INFORMATION PROVIDED below:
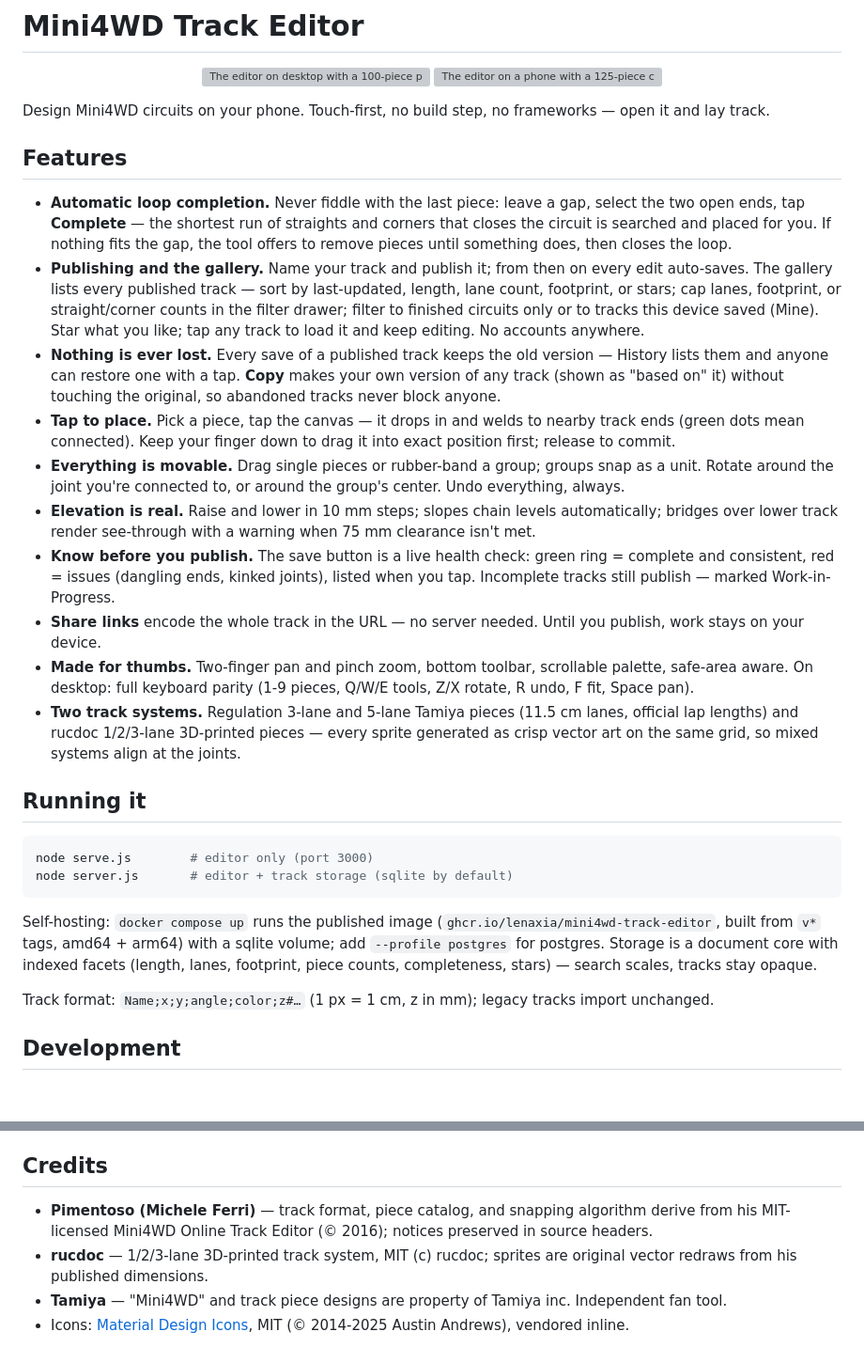
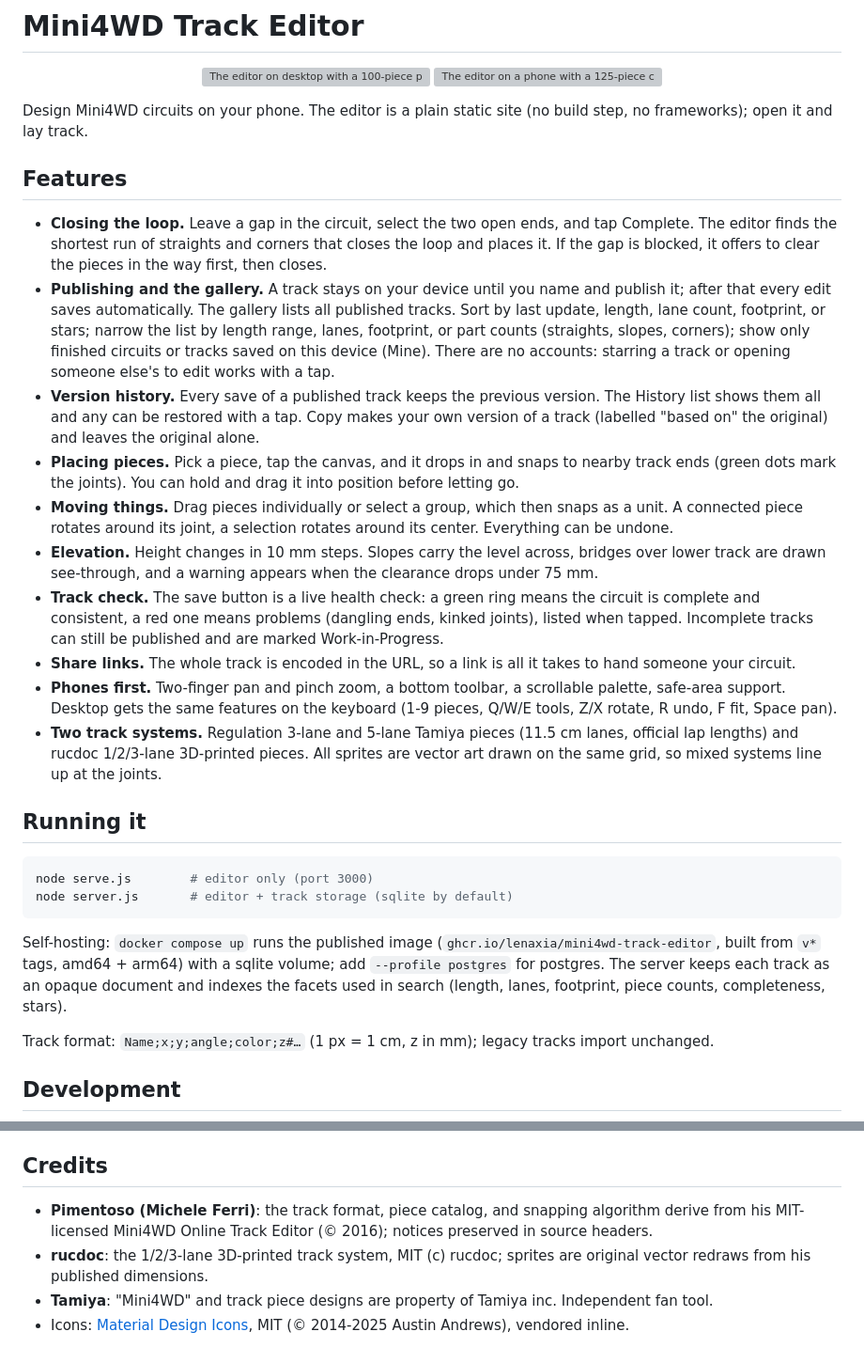
Before and after one commit to lenaxia/mini4wd-track-editor, a Markdown page: README.md, 2 parts joined by grey strips. Shown at 94% size. GitHub-like rendering; blank space fills up the shorter version; grey boxes are pictures that could not be loaded.

Commit message:
docs: rewrite README in a plain voice

```diff
--- a/README.md
+++ b/README.md
@@ -5,50 +5,50 @@
   <img src="docs/ux-phone.png" width="23%" alt="The editor on a phone with a 125-piece circuit">
 </p>
 
-Design Mini4WD circuits on your phone. Touch-first, no build step, no
-frameworks — open it and lay track.
+Design Mini4WD circuits on your phone. The editor is a plain static
+site (no build step, no frameworks); open it and lay track.
 
 ## Features
 
-- **Automatic loop completion.** Never fiddle with the last piece:
-  leave a gap, select the two open ends, tap **Complete** — the shortest
-  run of straights and corners that closes the circuit is searched and
-  placed for you. If nothing fits the gap, the tool offers to remove
-  pieces until something does, then closes the loop.
-- **Publishing and the gallery.** Name your track and publish it; from
-  then on every edit auto-saves. The gallery lists every published
-  track — sort by last-updated, length, lane count, footprint, or
-  stars; cap lanes, footprint, or straight/corner counts in the filter
-  drawer; filter to finished circuits only or to tracks this device
-  saved (Mine). Star what you like; tap any track to load it and keep
-  editing. No accounts anywhere.
-- **Nothing is ever lost.** Every save of a published track keeps the
-  old version — History lists them and anyone can restore one with a
-  tap. **Copy** makes your own version of any track (shown as "based
-  on" it) without touching the original, so abandoned tracks never
-  block anyone.
-- **Tap to place.** Pick a piece, tap the canvas — it drops in and welds
-  to nearby track ends (green dots mean connected). Keep your finger
-  down to drag it into exact position first; release to commit.
-- **Everything is movable.** Drag single pieces or rubber-band a group;
-  groups snap as a unit. Rotate around the joint you're connected to, or
-  around the group's center. Undo everything, always.
-- **Elevation is real.** Raise and lower in 10 mm steps; slopes chain
-  levels automatically; bridges over lower track render see-through with
-  a warning when 75 mm clearance isn't met.
-- **Know before you publish.** The save button is a live health check:
-  green ring = complete and consistent, red = issues (dangling ends,
-  kinked joints), listed when you tap. Incomplete tracks still publish —
-  marked Work-in-Progress.
-- **Share links** encode the whole track in the URL — no server needed.
-  Until you publish, work stays on your device.
-- **Made for thumbs.** Two-finger pan and pinch zoom, bottom toolbar,
-  scrollable palette, safe-area aware. On desktop: full keyboard parity
-  (1-9 pieces, Q/W/E tools, Z/X rotate, R undo, F fit, Space pan).
+- **Closing the loop.** Leave a gap in the circuit, select the two open
+  ends, and tap Complete. The editor finds the shortest run of straights
+  and corners that closes the loop and places it. If the gap is blocked,
+  it offers to clear the pieces in the way first, then closes.
+- **Publishing and the gallery.** A track stays on your device until you
+  name and publish it; after that every edit saves automatically. The
+  gallery lists all published tracks. Sort by last update, length, lane
+  count, footprint, or stars; narrow the list by length range, lanes,
+  footprint, or part counts (straights, slopes, corners); show only
+  finished circuits or tracks saved on this device (Mine). There are no
+  accounts: starring a track or opening someone else's to edit works
+  with a tap.
+- **Version history.** Every save of a published track keeps the
+  previous version. The History list shows them all and any can be
+  restored with a tap. Copy makes your own version of a track (labelled
+  "based on" the original) and leaves the original alone.
+- **Placing pieces.** Pick a piece, tap the canvas, and it drops in and
+  snaps to nearby track ends (green dots mark the joints). You can hold
+  and drag it into position before letting go.
+- **Moving things.** Drag pieces individually or select a group, which
+  then snaps as a unit. A connected piece rotates around its joint, a
+  selection rotates around its center. Everything can be undone.
+- **Elevation.** Height changes in 10 mm steps. Slopes carry the level
+  across, bridges over lower track are drawn see-through, and a warning
+  appears when the clearance drops under 75 mm.
+- **Track check.** The save button is a live health check: a green ring
+  means the circuit is complete and consistent, a red one means problems
+  (dangling ends, kinked joints), listed when tapped. Incomplete tracks
+  can still be published and are marked Work-in-Progress.
+- **Share links.** The whole track is encoded in the URL, so a link is
+  all it takes to hand someone your circuit.
+- **Phones first.** Two-finger pan and pinch zoom, a bottom toolbar, a
+  scrollable palette, safe-area support. Desktop gets the same features
+  on the keyboard (1-9 pieces, Q/W/E tools, Z/X rotate, R undo, F fit,
+  Space pan).
 - **Two track systems.** Regulation 3-lane and 5-lane Tamiya pieces
   (11.5 cm lanes, official lap lengths) and rucdoc 1/2/3-lane
-  3D-printed pieces — every sprite generated as crisp vector art on the
-  same grid, so mixed systems align at the joints.
+  3D-printed pieces. All sprites are vector art drawn on the same grid,
+  so mixed systems line up at the joints.
 
 ## Running it
 
@@ -60,8 +60,9 @@ node server.js       # editor + track storage (sqlite by default)
 Self-hosting: `docker compose up` runs the published image
 (`ghcr.io/lenaxia/mini4wd-track-editor`, built from `v*` tags, amd64 +
 arm64) with a sqlite volume; add `--profile postgres` for postgres.
-Storage is a document core with indexed facets (length, lanes, footprint,
-piece counts, completeness, stars) — search scales, tracks stay opaque.
+The server keeps each track as an opaque document and indexes the
+facets used in search (length, lanes, footprint, piece counts,
+completeness, stars).
 
 Track format: `Name;x;y;angle;color;z#…` (1 px = 1 cm, z in mm);
 legacy tracks import unchanged.
@@ -87,12 +88,12 @@ conformance check, and a real docker build-and-boot smoke on every PR.
 
 ## Credits
 
-- **Pimentoso (Michele Ferri)** — track format, piece catalog, and
+- **Pimentoso (Michele Ferri)**: the track format, piece catalog, and
   snapping algorithm derive from his MIT-licensed Mini4WD Online Track
   Editor (© 2016); notices preserved in source headers.
-- **rucdoc** — 1/2/3-lane 3D-printed track system, MIT (c) rucdoc;
+- **rucdoc**: the 1/2/3-lane 3D-printed track system, MIT (c) rucdoc;
   sprites are original vector redraws from his published dimensions.
-- **Tamiya** — "Mini4WD" and track piece designs are property of Tamiya
+- **Tamiya**: "Mini4WD" and track piece designs are property of Tamiya
   inc. Independent fan tool.
 - Icons: [Material Design Icons](https://github.com/Templarian/MaterialDesign-SVG),
   MIT (© 2014-2025 Austin Andrews), vendored inline.
```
End of INFORMATION PROVIDED.
▸ TASK DETAILS: All the records need to be repeated exactly, with the images dropped.

▸ ANSWER AREA:
Before and after one commit to lenaxia/mini4wd-track-editor, a Markdown page: README.md, 2 parts joined by grey strips. Shown at 94% size. GitHub-like rendering; blank space fills up the shorter version; grey boxes are pictures that could not be loaded.

Commit message:
docs: rewrite README in a plain voice

```diff
--- a/README.md
+++ b/README.md
@@ -5,50 +5,50 @@
   <img src="docs/ux-phone.png" width="23%" alt="The editor on a phone with a 125-piece circuit">
 </p>
 
-Design Mini4WD circuits on your phone. Touch-first, no build step, no
-frameworks — open it and lay track.
+Design Mini4WD circuits on your phone. The editor is a plain static
+site (no build step, no frameworks); open it and lay track.
 
 ## Features
 
-- **Automatic loop completion.** Never fiddle with the last piece:
-  leave a gap, select the two open ends, tap **Complete** — the shortest
-  run of straights and corners that closes the circuit is searched and
-  placed for you. If nothing fits the gap, the tool offers to remove
-  pieces until something does, then closes the loop.
-- **Publishing and the gallery.** Name your track and publish it; from
-  then on every edit auto-saves. The gallery lists every published
-  track — sort by last-updated, length, lane count, footprint, or
-  stars; cap lanes, footprint, or straight/corner counts in the filter
-  drawer; filter to finished circuits only or to tracks this device
-  saved (Mine). Star what you like; tap any track to load it and keep
-  editing. No accounts anywhere.
-- **Nothing is ever lost.** Every save of a published track keeps the
-  old version — History lists them and anyone can restore one with a
-  tap. **Copy** makes your own version of any track (shown as "based
-  on" it) without touching the original, so abandoned tracks never
-  block anyone.
-- **Tap to place.** Pick a piece, tap the canvas — it drops in and welds
-  to nearby track ends (green dots mean connected). Keep your finger
-  down to drag it into exact position first; release to commit.
-- **Everything is movable.** Drag single pieces or rubber-band a group;
-  groups snap as a unit. Rotate around the joint you're connected to, or
-  around the group's center. Undo everything, always.
-- **Elevation is real.** Raise and lower in 10 mm steps; slopes chain
-  levels automatically; bridges over lower track render see-through with
-  a warning when 75 mm clearance isn't met.
-- **Know before you publish.** The save button is a live health check:
-  green ring = complete and consistent, red = issues (dangling ends,
-  kinked joints), listed when you tap. Incomplete tracks still publish —
-  marked Work-in-Progress.
-- **Share links** encode the whole track in the URL — no server needed.
-  Until you publish, work stays on your device.
-- **Made for thumbs.** Two-finger pan and pinch zoom, bottom toolbar,
-  scrollable palette, safe-area aware. On desktop: full keyboard parity
-  (1-9 pieces, Q/W/E tools, Z/X rotate, R undo, F fit, Space pan).
+- **Closing the loop.** Leave a gap in the circuit, select the two open
+  ends, and tap Complete. The editor finds the shortest run of straights
+  and corners that closes the loop and places it. If the gap is blocked,
+  it offers to clear the pieces in the way first, then closes.
+- **Publishing and the gallery.** A track stays on your device until you
+  name and publish it; after that every edit saves automatically. The
+  gallery lists all published tracks. Sort by last update, length, lane
+  count, footprint, or stars; narrow the list by length range, lanes,
+  footprint, or part counts (straights, slopes, corners); show only
+  finished circuits or tracks saved on this device (Mine). There are no
+  accounts: starring a track or opening someone else's to edit works
+  with a tap.
+- **Version history.** Every save of a published track keeps the
+  previous version. The History list shows them all and any can be
+  restored with a tap. Copy makes your own version of a track (labelled
+  "based on" the original) and leaves the original alone.
+- **Placing pieces.** Pick a piece, tap the canvas, and it drops in and
+  snaps to nearby track ends (green dots mark the joints). You can hold
+  and drag it into position before letting go.
+- **Moving things.** Drag pieces individually or select a group, which
+  then snaps as a unit. A connected piece rotates around its joint, a
+  selection rotates around its center. Everything can be undone.
+- **Elevation.** Height changes in 10 mm steps. Slopes carry the level
+  across, bridges over lower track are drawn see-through, and a warning
+  appears when the clearance drops under 75 mm.
+- **Track check.** The save button is a live health check: a green ring
+  means the circuit is complete and consistent, a red one means problems
+  (dangling ends, kinked joints), listed when tapped. Incomplete tracks
+  can still be published and are marked Work-in-Progress.
+- **Share links.** The whole track is encoded in the URL, so a link is
+  all it takes to hand someone your circuit.
+- **Phones first.** Two-finger pan and pinch zoom, a bottom toolbar, a
+  scrollable palette, safe-area support. Desktop gets the same features
+  on the keyboard (1-9 pieces, Q/W/E tools, Z/X rotate, R undo, F fit,
+  Space pan).
 - **Two track systems.** Regulation 3-lane and 5-lane Tamiya pieces
   (11.5 cm lanes, official lap lengths) and rucdoc 1/2/3-lane
-  3D-printed pieces — every sprite generated as crisp vector art on the
-  same grid, so mixed systems align at the joints.
+  3D-printed pieces. All sprites are vector art drawn on the same grid,
+  so mixed systems line up at the joints.
 
 ## Running it
 
@@ -60,8 +60,9 @@ node server.js       # editor + track storage (sqlite by default)
 Self-hosting: `docker compose up` runs the published image
 (`ghcr.io/lenaxia/mini4wd-track-editor`, built from `v*` tags, amd64 +
 arm64) with a sqlite volume; add `--profile postgres` for postgres.
-Storage is a document core with indexed facets (length, lanes, footprint,
-piece counts, completeness, stars) — search scales, tracks stay opaque.
+The server keeps each track as an opaque document and indexes the
+facets used in search (length, lanes, footprint, piece counts,
+completeness, stars).
 
 Track format: `Name;x;y;angle;color;z#…` (1 px = 1 cm, z in mm);
 legacy tracks import unchanged.
@@ -87,12 +88,12 @@ conformance check, and a real docker build-and-boot smoke on every PR.
 
 ## Credits
 
-- **Pimentoso (Michele Ferri)** — track format, piece catalog, and
+- **Pimentoso (Michele Ferri)**: the track format, piece catalog, and
   snapping algorithm derive from his MIT-licensed Mini4WD Online Track
   Editor (© 2016); notices preserved in source headers.
-- **rucdoc** — 1/2/3-lane 3D-printed track system, MIT (c) rucdoc;
+- **rucdoc**: the 1/2/3-lane 3D-printed track system, MIT (c) rucdoc;
   sprites are original vector redraws from his published dimensions.
-- **Tamiya** — "Mini4WD" and track piece designs are property of Tamiya
+- **Tamiya**: "Mini4WD" and track piece designs are property of Tamiya
   inc. Independent fan tool.
 - Icons: [Material Design Icons](https://github.com/Templarian/MaterialDesign-SVG),
   MIT (© 2014-2025 Austin Andrews), vendored inline.
```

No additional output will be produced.